We've moved the Research Project Management Workshop online. Attend this workshop to gain project management skills while learning about time-saving tools and little-known resources that will streamline your work. Taught by expert trainers from the Libraries, this half-day workshop is designed for research coordinators and any research support staff who work closely with Principal Investigators.
As the global cases of COVID-19 virus climb past the 700,000 mark, the term “PPE” or personal protective equipment has been heard from governors, the president, health officials, and others as they address the nation in how we can all come together to battle the spread of this virus. This post defines PPE and offers guidance on what is acceptable to donate the health care community.
Handwashing is key to deterring the spread of disease. We all know this now in the face of fighting COVID-19. But it was not always so. It was only in the 19th century that a Hungarian obstetrician, Ignaz Semmelweis, studied and published on the importance of handwashing.
The first day flipping from in-person instruction to fully online was a good learning experience for University of Minnesota medical students because of preparation, collaboration, flexibility — and the help of two librarians from the Bio-Medical Library.
Coloring books are great to have on hand while you’re staying at home and practicing social distancing. Adults as well as younger people can exercise their creative sides. We’re happy to share our collection of historical coloring books with you. They are free to download. So get out your colored pencils, crayons, or watercolors. Have fun and stay healthy!
In this "A Matter of Facts" article from the University Libraries, you will find trusted information and resources on COVID-19, an acute respiratory disease caused by a new coronavirus first identified December 2019 in Wuhan, in China’s Hubei Province.
We are pleased to present the last in a three-part series showcasing the work of students in Dominique Tobbell’s Technology and Medicine in Modern America class. This time we are taking a closer look at prosthetic limbs through the work of U of M senior Paige Lasota, who used artifacts from the Wangensteen Historical Library of Biology and Medicine as part of her research.
Students in Dominique Tobbell’s Technology and Medicine in Modern America class had a unique opportunity to place contemporary issues in medicine and health care in their historical context. In the second of a series of three articles, we showcase the work of U of M College of Biological Sciences student, Sarah Copeland, and her research on artificial eyes.
Students in Dominique Tobbell’s Technology and Medicine in Modern America class had a unique opportunity to place contemporary issues in medicine and health care in their historical context. In a series of articles, we will showcase the work of Tobbell’s students. First up: an exploration of the stethoscope by U of M College of Liberal Arts student Maria Scanlan.
The Bio-Medical Library is pleased to host Native Voices: Native Peoples’ Concepts of Health and Illness. This traveling exhibit produced by the National Library of Medicine explores the connection between wellness, illness, and cultural life through a combination of interviews with Native people, artwork, objects, and interactive media.
Erin Reardon, MFA, MLIS, has recently joined the Bio-Medical Library as one of four librarians working with the Medical School.
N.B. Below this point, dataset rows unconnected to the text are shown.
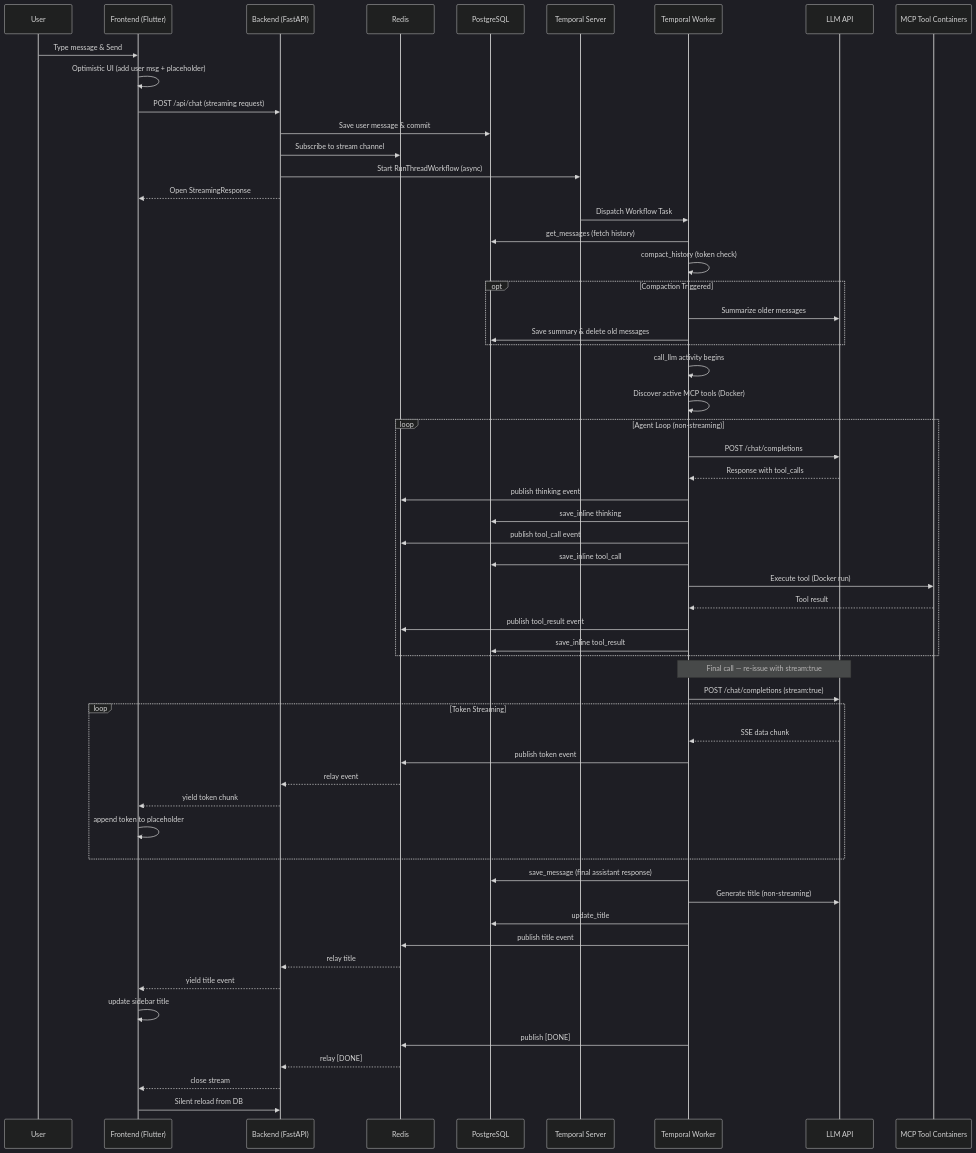
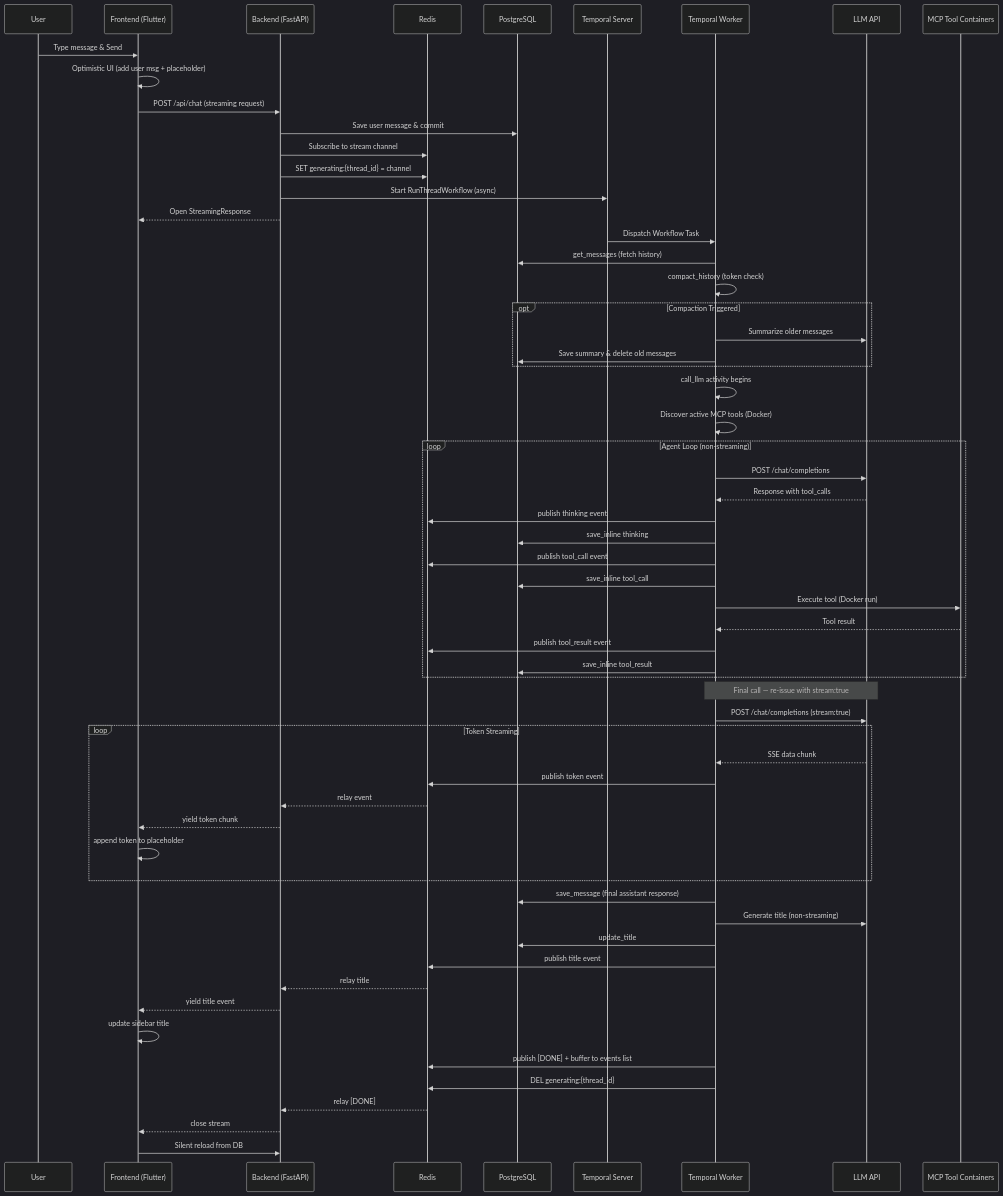
One commit to GethosTheWalrus/thread-bot changed the diagram in DESIGN.md. Above: the diagram before and after it, drawn with Mermaid (dark theme). The commit also changed other lines of this file and 16 other files, not shown here.

````diff
--- a/DESIGN.md
+++ b/DESIGN.md
@@ -182,67 +200,69 @@
 ```mermaid
 sequenceDiagram
     participant U as User
     participant F as Frontend (Flutter)
     participant B as Backend (FastAPI)
     participant R as Redis
     participant DB as PostgreSQL
     participant T as Temporal Server
     participant W as Temporal Worker
     participant L as LLM API
     participant MCP as MCP Tool Containers
 
     U->>F: Type message & Send
     F->>F: Optimistic UI (add user msg + placeholder)
     F->>B: POST /api/chat (streaming request)
     B->>DB: Save user message & commit
     B->>R: Subscribe to stream channel
+    B->>R: SET generating:{thread_id} = channel
     B->>T: Start RunThreadWorkflow (async)
     B-->>F: Open StreamingResponse
 
     T->>W: Dispatch Workflow Task
     W->>DB: get_messages (fetch history)
     W->>W: compact_history (token check)
     opt Compaction Triggered
         W->>L: Summarize older messages
         W->>DB: Save summary & delete old messages
     end
 
     W->>W: call_llm activity begins
     W->>W: Discover active MCP tools (Docker)
 
     loop Agent Loop (non-streaming)
         W->>L: POST /chat/completions
         L-->>W: Response with tool_calls
         W->>R: publish thinking event
         W->>DB: save_inline thinking
         W->>R: publish tool_call event
         W->>DB: save_inline tool_call
         W->>MCP: Execute tool (Docker run)
         MCP-->>W: Tool result
         W->>R: publish tool_result event
         W->>DB: save_inline tool_result
     end
 
     Note over W,L: Final call — re-issue with stream:true
     W->>L: POST /chat/completions (stream:true)
     loop Token Streaming
         L-->>W: SSE data chunk
         W->>R: publish token event
         R-->>B: relay event
         B-->>F: yield token chunk
         F->>F: append token to placeholder
     end
 
     W->>DB: save_message (final assistant response)
     W->>L: Generate title (non-streaming)
     W->>DB: update_title
     W->>R: publish title event
     R-->>B: relay title
     B-->>F: yield title event
     F->>F: update sidebar title
 
-    W->>R: publish [DONE]
+    W->>R: publish [DONE] + buffer to events list
+    W->>R: DEL generating:{thread_id}
     R-->>B: relay [DONE]
     B-->>F: close stream
     F->>B: Silent reload from DB
 ```
````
As a liaison to the Medical School, she will support teaching, learning, and research through literature searches, systematic reviews, and evidence-based practice.
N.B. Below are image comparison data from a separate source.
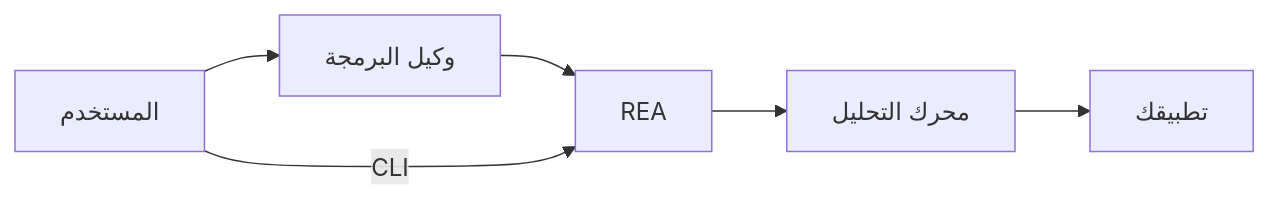
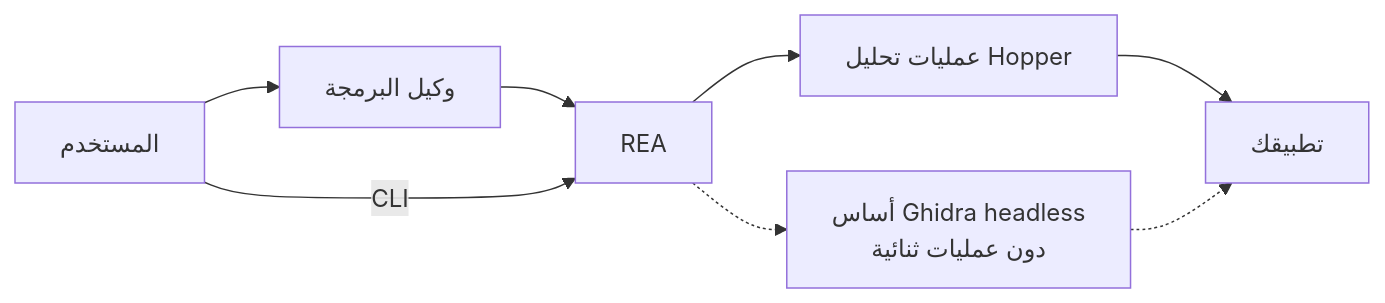
One commit to bryankwandou/rea changed the diagram in README_ar.md. Above: the diagram before and after it, drawn with Mermaid. The commit also changed other lines of this file and 233 other files, not shown here.

Commit message:
feat(ghidra): add private headless provider session

````diff
--- a/README_ar.md
+++ b/README_ar.md
@@ -187,8 +189,10 @@
 ```mermaid
 flowchart LR
     Human[المستخدم] --> Agent[وكيل البرمجة]
     Agent --> REA[REA]
     Human -->|CLI| REA
-    REA --> Hopper[محرك التحليل]
+    REA --> Hopper[عمليات تحليل Hopper]
     Hopper --> App[تطبيقك]
+    REA -.-> Ghidra[أساس Ghidra headless<br/>دون عمليات ثنائية]
+    Ghidra -.-> App
 ```
````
The Veterinary Medical Library is gearing up for a refresh that will add furniture and update spaces to support all types of learning.
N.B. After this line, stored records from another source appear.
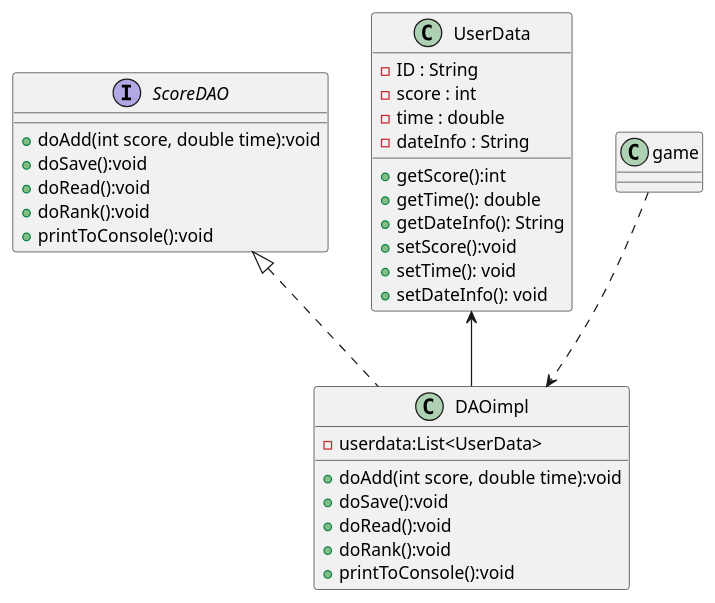
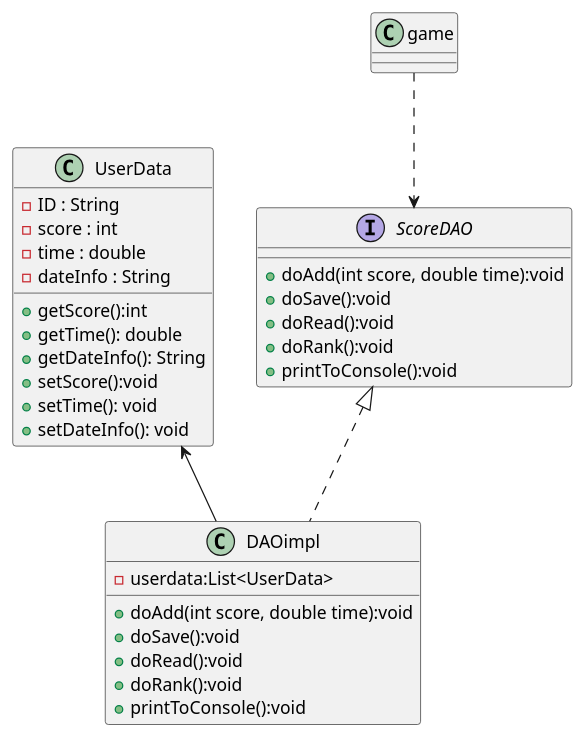
One commit to ScarecrowL1/AircraftWar-Tskmdai changed the diagram in uml/DataAccessObjectPartten.puml. Above: the diagram before and after it, drawn with PlantUML. The commit also changed 3 other files, not shown here.

Commit message:
完成了实验四相关内容 完成了DAO和排行榜管理及其优化 新增了策略模式和DAO模式的类图

```diff
--- a/uml/DataAccessObjectPartten.puml
+++ b/uml/DataAccessObjectPartten.puml
@@ -1,46 +1,46 @@
 @startuml
 'https://plantuml.com/class-diagram
 
 
 
 interface ScoreDAO{
     + doAdd(int score, double time):void
     + doSave():void
     + doRead():void
     + doRank():void
     + printToConsole():void
 
 }
 
 
 
 ScoreDAO <|.. DAOimpl
 UserData <-- DAOimpl
-game ..> DAOimpl
+game ..> ScoreDAO
 
 
 
 class DAOimpl {
     - userdata:List<UserData>
     + doAdd(int score, double time):void
     + doSave():void
     + doRead():void
     + doRank():void
     + printToConsole():void
 
 }
 
 class UserData{
     - ID : String
     - score : int
     - time : double
     - dateInfo : String
     + getScore():int
     + getTime(): double
     + getDateInfo(): String
     + setScore():void
     + setTime(): void
     + setDateInfo(): void
 }
 
 @enduml
```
From February 3 — 7, the Wangensteen Historical Library of Biology and Medicine will participate in The New York Academy of Medicine’s social media campaign #ColorOurCollections. The library's 2020 coloring book is dedicated to marginalia - handwritten annotations in the margins of books left by readers.
We are sharing our New Year's Resolutions and wishing you happy studying and easy information searching in 2020.
College of Liberal Arts undergraduate student Natalie Buckland worked with the Wangensteen Historical Library of Biology and Medicine to create a Harry Potter-themed pop-up exhibit. This was part of Natalie’s participation in the CLA Dean's First Year Research & Creative Scholars Program. Learn more about her experience, the skills she developed, and the knowledge she gained.
We're closing out 2019 with a look back at our favorite stories of the year. Enjoy this summary of the innovative, creative, and even unexpected work of the Health Sciences Library, the Veterinary Medical Library, and the Wangensteen Historical Library of Biology and Medicine